When it is all said and done, most of life isn't a race against anyone else but ourselves. Everything that we are building has to be worth it for our own definition of a win, not for anyone else's.
The "stolen" idea of Facebook and eternal legal battle between Zuckerberg and the twins is a well documented worst case scenario as to what happens when you share your idea with the wrong people. But what is the best case scenario? I was recently on 5By (check them out, amazing video conceirge style curation) and checking out their Venture Cap Channel. 5By served me up a pretty great video on finding a technical co-founder, a question I get all the time from the start-ups I work with that are lacking the Hacker to complete the Hipster, Hacker, Hustler trifecta. In this video, Ian Jeffrey of FounderFuel, says that the best way to attract the Hacker is to tell everyone about your idea, especially at events and meet ups where the Hacker types might hang out (look for neck beards and ironic t-shirts) He also addresses the "what if someone steals the idea" concern.
I've thought about this idea of people stealing my ideas before telling folks about projects that I think about on nights and weekends and during the first 10,000 feet of airline flights. When it all boils down to it, I could give someone all the details needed and a really good pitch about why some of my ideas are awesome but if they tried to steal them, they would be missing a very important piece of the reason it is a great idea: Me.

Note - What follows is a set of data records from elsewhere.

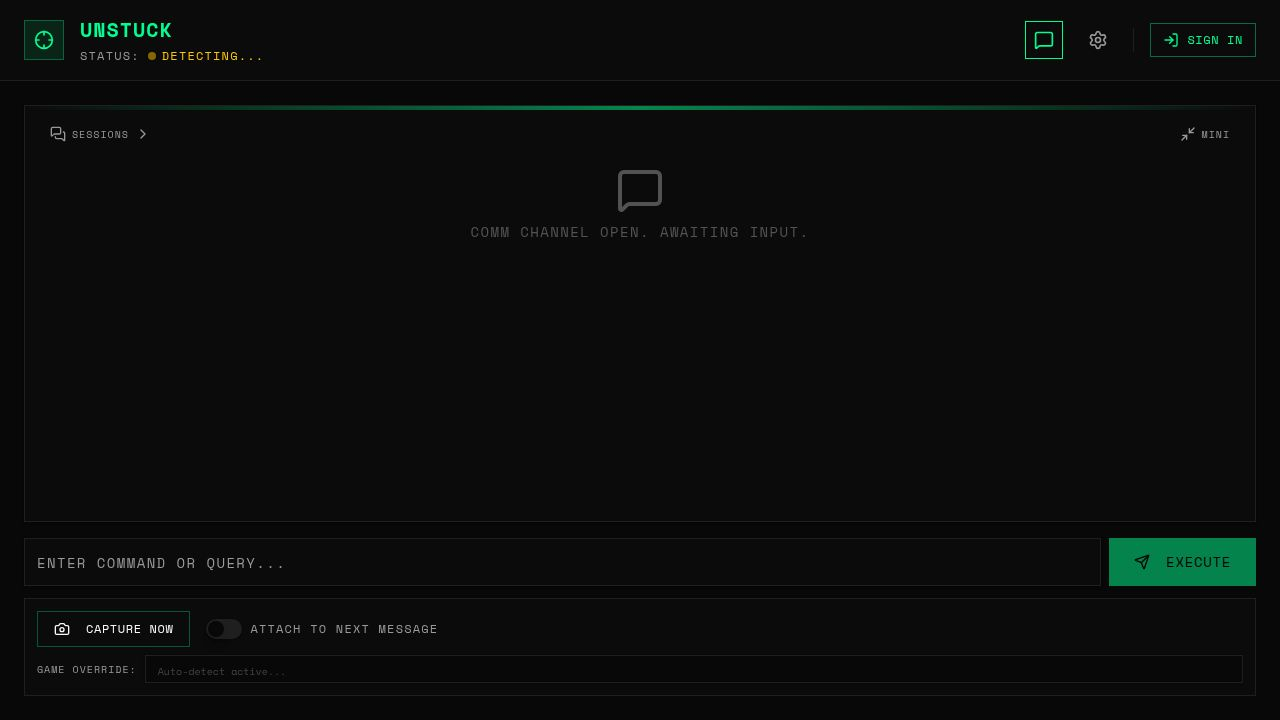
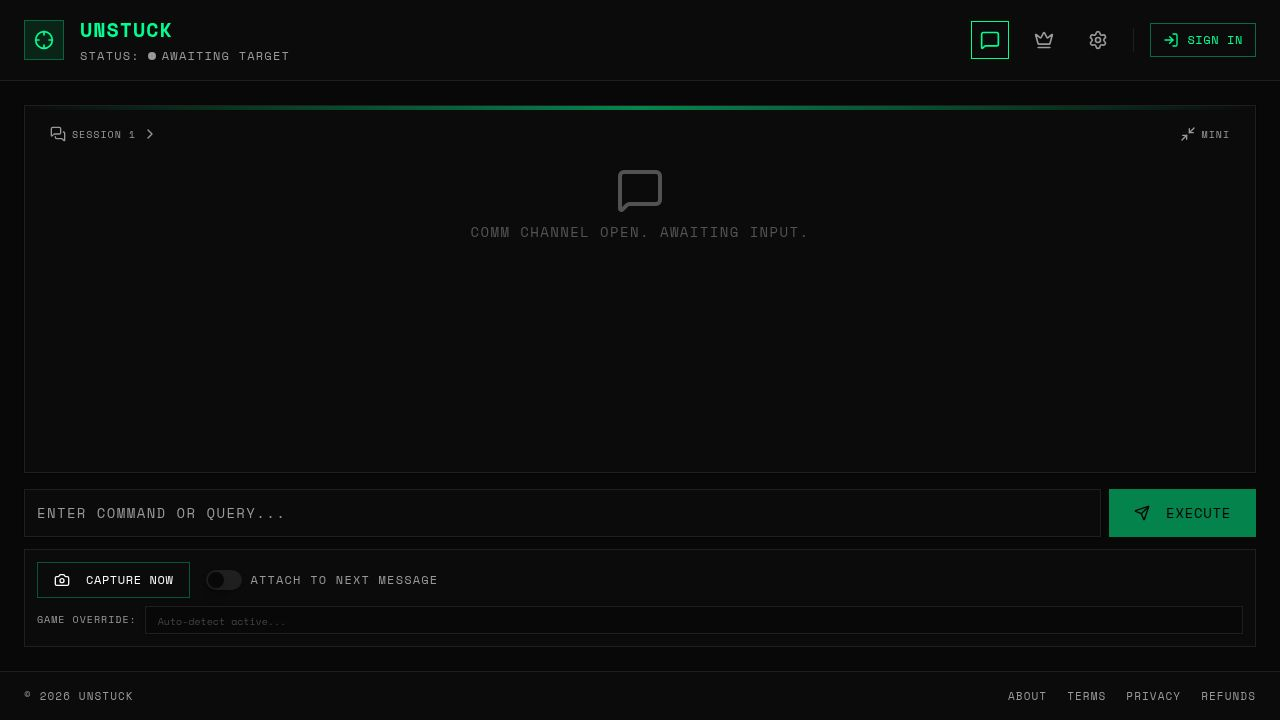
Update Paddle API key handling to trim whitespace
Trim whitespace from the Paddle API key environment variable to prevent authentication errors.

Replit-Commit-Author: Agent
Replit-Commit-Session-Id: 08133840-708c-48ce-8114-faabb764f1d9
Replit-Commit-Checkpoint-Type: full_checkpoint
Replit-Commit-Event-Id: 14c868d9-c8db-4813-862a-7f4042dacdf8
Replit-Commit-Screenshot-Url: https://storage.googleapis.com/screenshot-production-us-central1/86dea149-7c10-4095-bf6b-3f5735e4c545/08133840-708c-48ce-8114-faabb764f1d9/3hwNryM
Replit-Helium-Checkpoint-Created: true

diff --git a/artifacts/api-server/src/lib/paddle.ts b/artifacts/api-server/src/lib/paddle.ts
@@ -1,7 +1,11 @@
 import { Paddle, Environment, LogLevel } from "@paddle/paddle-node-sdk";
 import { logger } from "./logger.js";
 
-const apiKey = process.env.PADDLE_API_KEY;
+// Trim — pasted secrets very commonly carry a trailing newline or stray
+// whitespace, and the Paddle SDK puts the raw value straight into the
+// Authorization header, which then 401s with "Authentication header
+// included, but incorrectly formatted."
+const apiKey = process.env.PADDLE_API_KEY?.trim() || undefined;
 
 // Older Paddle keys are prefixed pdl_sdbx_* / pdl_live_*, but newer keys
 // (post-2024) drop the environment marker and start with just pdl_apikey_*.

At this point in the innovation and start-up industry's life cycle, we are beyond the point were people are looking for the needle in the haystack of good ideas. Now people are trying to beat back the good ideas and find the great ones, and, most everyone is partial to their own. People don't have time to steal your ideas, they're trying to find enough time to do their own.
A great example of this kind of openness was the subject of my Forbes post this morning. John O'Nolan laid out his game plan for building Ghost last year and didn't hide much. But, it was because of this openness that he got over 100,000 unique views on that blog post and, in the past 24 hours, has doubled his Kickstarterr goal and is well on his way to blowing the doors off of this opportunity. If someone else had taken this idea and run with it without John, it would have failed. There is no one else that cared about it as much as he did. And because of that caring, he's attracted a team of rock stars to work with him.
So, get out there and share the big ideas. Get out there and find others they resonate with. Then go do them together. That's what this wild and crazy world is all about.